Exercise directions
Text in the records must be reproduced exactly, and pictures must be skipped.

(Source data)
- - -

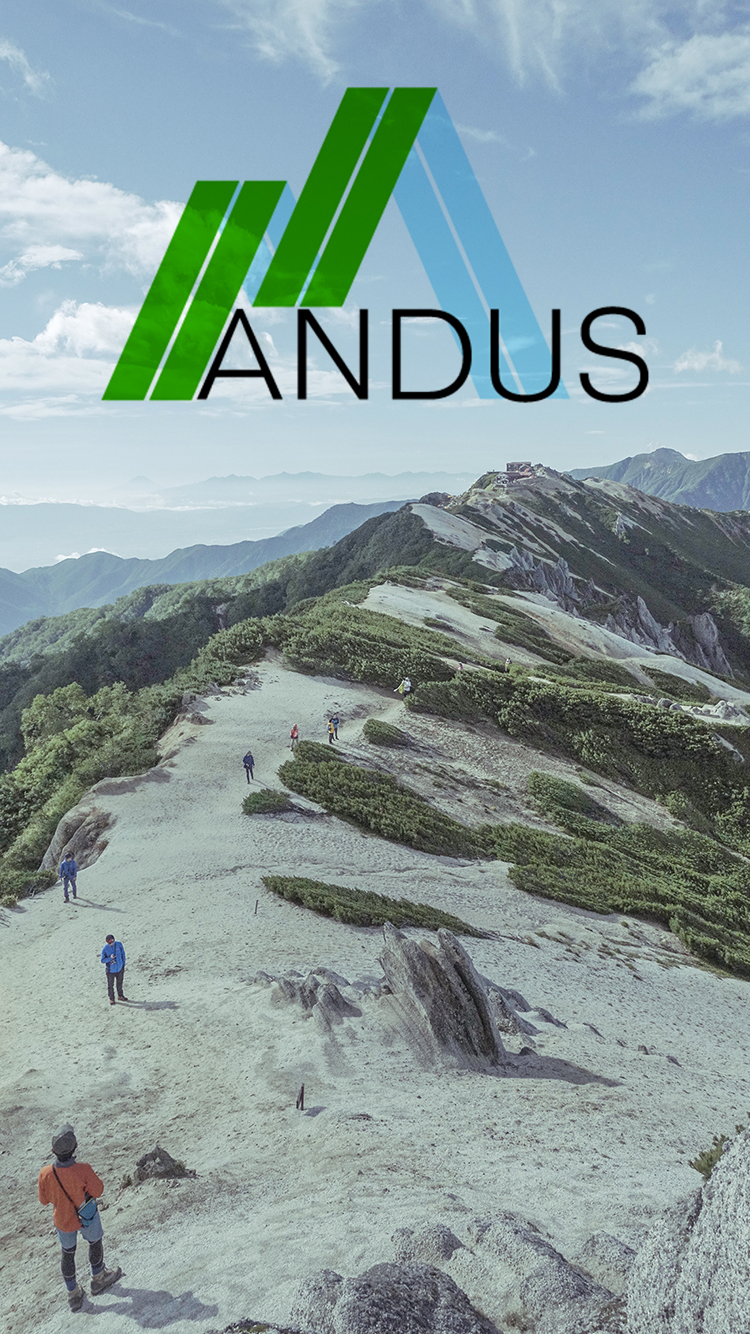
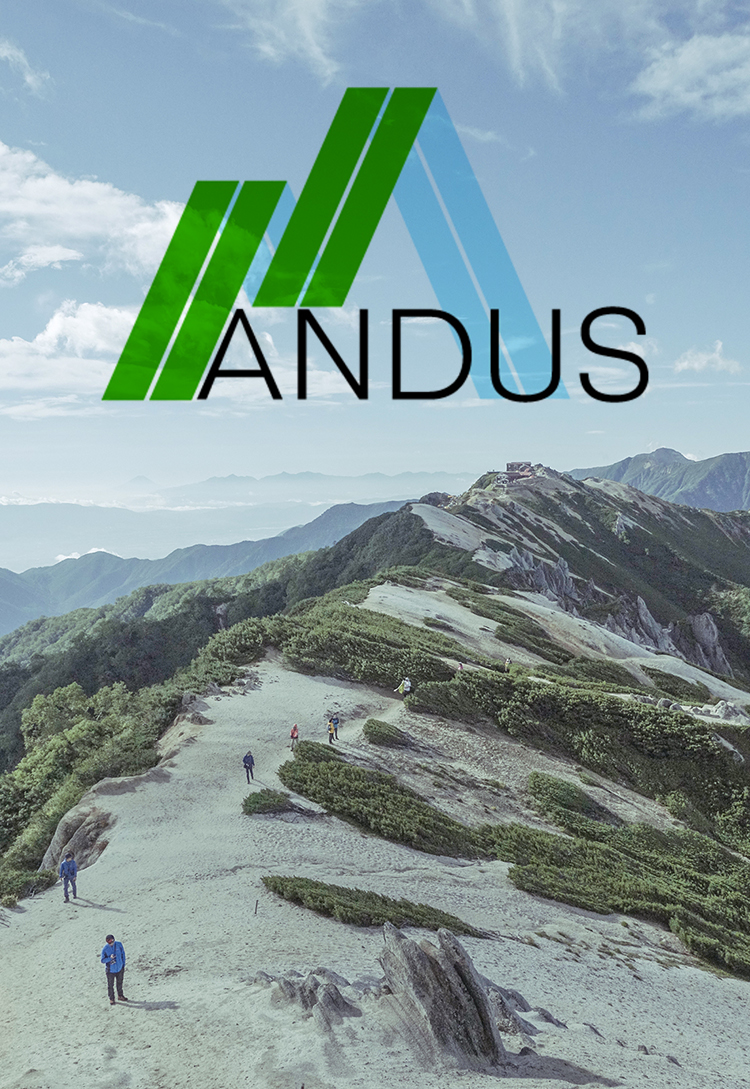
s

diff --git a/index.html b/index.html
@@ -23,6 +23,18 @@
           <p>see more</p>
         </div>
       </div>
+      <div id="section">
+        <h2>MONDUSとは？</h2>
+        <p>「MONDUS」は「山」を意味する「Mountain」と、「カス」を意味する「DUST」を組合わせた造語であり、
+        チリも積もれば山となるという気持ちで、日々の積み重ねを大切にするという言葉です。</p>
+      </div>
+      <div id="section">
+        <h2>活動について</h2>
+        <p>「MONDUS」では、映像や写真などの表現から、webやゲームといったインタラクティブなコンテンツまで、
+          　幅広い表現活動を通して、最適な表現媒体でユーザーにコンテンツを届けます。</p>
+        <div id="button_section"><p>作品をみる</p></div>
+      </div>
+      <footer><p>MONDUS © 2018</p></footer>
     </div>
 </body>
 </html>

diff --git a/css/sp.css b/css/sp.css
@@ -4,7 +4,7 @@
   margin: 0 auto;
 }
 #main_image_pc{
-  margin-top: 0%;
+  margin-top: -55%;
   width: 100%;
   margin-left: 0;
 }
@@ -19,7 +19,7 @@
 #main_image_pc h1{
     z-index: 2;
     position: relative;
-    top: -400px;
+    top: -130px;
     width: 70%;
     left: 25%;
    text-align: left;
@@ -28,12 +28,12 @@
 
    padding-left: 10px;
    border-radius:10px 0px 0px 0px;
-   background-color: rgba(255, 255, 255, 0.20);
+   background-color: rgba(255, 255, 255, 0.40);
 }
 #button p{
   z-index: 2;
   position: relative;
-  top: -350px;
+  top: -120px;
   width: 30%;
   margin-left: 35%;
   background-color: rgba(255, 255, 255, 0.20);
@@ -42,4 +42,8 @@
 #button p:hover{
   width: 30%;
   margin-left: 35%;
+}
+#section {
+  z-index: 3;
+  background-color: #FFFF;
 }

diff --git a/css/style_pc.css b/css/style_pc.css
@@ -64,3 +64,32 @@ body{
 #main_image_sp img{
   display: none;
 }
+#section{
+  margin-top: 50px;
+  width: 600px;
+  margin-left: 200px;
+}
+#button_section p{
+  text-align: center;
+  width: 150px;
+  margin-left: 225px;
+  margin-top: 30px;
+  padding: 10px 0;
+  border-style: solid;
+  border-width: thin;
+  border-radius:10px 0px 0px 0px;
+  border-color: rgb(60, 60, 60);
+}
+#button_section p:hover{
+  background-color: rgb(60, 60, 60);
+  color: rgb(255, 255, 255);
+}
+footer{
+  width: 1000px;
+  margin-top: 100px;
+  background-color: rgb(226, 226, 226);
+}
+footer p{
+  text-align: center;
+  padding: 10px;
+}

diff --git a/css/tablet.css b/css/tablet.css
@@ -23,3 +23,32 @@
   width: 20%;
   margin-left: 40%;
 }
+#section{
+  margin-top: 50px;
+  width: 80%;
+  margin-left: 10%;
+}
+#button_section p{
+  text-align: center;
+  width: 40%;
+  margin-left: 30%;
+  margin-top: 30px;
+  padding: 10px 0;
+  border-style: solid;
+  border-width: thin;
+  border-radius:10px 0px 0px 0px;
+  border-color: rgb(60, 60, 60);
+}
+#button_section p:hover{
+  background-color: rgb(60, 60, 60);
+  color: rgb(255, 255, 255);
+}
+footer{
+  width: 100%;
+  margin-top: 100px;
+  background-color: rgb(226, 226, 226);
+}
+footer p{
+  text-align: center;
+  padding: 10px;
+}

- - -

Exercise solution
s

diff --git a/index.html b/index.html
@@ -23,6 +23,18 @@
           <p>see more</p>
         </div>
       </div>
+      <div id="section">
+        <h2>MONDUSとは？</h2>
+        <p>「MONDUS」は「山」を意味する「Mountain」と、「カス」を意味する「DUST」を組合わせた造語であり、
+        チリも積もれば山となるという気持ちで、日々の積み重ねを大切にするという言葉です。</p>
+      </div>
+      <div id="section">
+        <h2>活動について</h2>
+        <p>「MONDUS」では、映像や写真などの表現から、webやゲームといったインタラクティブなコンテンツまで、
+          　幅広い表現活動を通して、最適な表現媒体でユーザーにコンテンツを届けます。</p>
+        <div id="button_section"><p>作品をみる</p></div>
+      </div>
+      <footer><p>MONDUS © 2018</p></footer>
     </div>
 </body>
 </html>

diff --git a/css/sp.css b/css/sp.css
@@ -4,7 +4,7 @@
   margin: 0 auto;
 }
 #main_image_pc{
-  margin-top: 0%;
+  margin-top: -55%;
   width: 100%;
   margin-left: 0;
 }
@@ -19,7 +19,7 @@
 #main_image_pc h1{
     z-index: 2;
     position: relative;
-    top: -400px;
+    top: -130px;
     width: 70%;
     left: 25%;
    text-align: left;
@@ -28,12 +28,12 @@
 
    padding-left: 10px;
    border-radius:10px 0px 0px 0px;
-   background-color: rgba(255, 255, 255, 0.20);
+   background-color: rgba(255, 255, 255, 0.40);
 }
 #button p{
   z-index: 2;
   position: relative;
-  top: -350px;
+  top: -120px;
   width: 30%;
   margin-left: 35%;
   background-color: rgba(255, 255, 255, 0.20);
@@ -42,4 +42,8 @@
 #button p:hover{
   width: 30%;
   margin-left: 35%;
+}
+#section {
+  z-index: 3;
+  background-color: #FFFF;
 }

diff --git a/css/style_pc.css b/css/style_pc.css
@@ -64,3 +64,32 @@ body{
 #main_image_sp img{
   display: none;
 }
+#section{
+  margin-top: 50px;
+  width: 600px;
+  margin-left: 200px;
+}
+#button_section p{
+  text-align: center;
+  width: 150px;
+  margin-left: 225px;
+  margin-top: 30px;
+  padding: 10px 0;
+  border-style: solid;
+  border-width: thin;
+  border-radius:10px 0px 0px 0px;
+  border-color: rgb(60, 60, 60);
+}
+#button_section p:hover{
+  background-color: rgb(60, 60, 60);
+  color: rgb(255, 255, 255);
+}
+footer{
+  width: 1000px;
+  margin-top: 100px;
+  background-color: rgb(226, 226, 226);
+}
+footer p{
+  text-align: center;
+  padding: 10px;
+}

diff --git a/css/tablet.css b/css/tablet.css
@@ -23,3 +23,32 @@
   width: 20%;
   margin-left: 40%;
 }
+#section{
+  margin-top: 50px;
+  width: 80%;
+  margin-left: 10%;
+}
+#button_section p{
+  text-align: center;
+  width: 40%;
+  margin-left: 30%;
+  margin-top: 30px;
+  padding: 10px 0;
+  border-style: solid;
+  border-width: thin;
+  border-radius:10px 0px 0px 0px;
+  border-color: rgb(60, 60, 60);
+}
+#button_section p:hover{
+  background-color: rgb(60, 60, 60);
+  color: rgb(255, 255, 255);
+}
+footer{
+  width: 100%;
+  margin-top: 100px;
+  background-color: rgb(226, 226, 226);
+}
+footer p{
+  text-align: center;
+  padding: 10px;
+}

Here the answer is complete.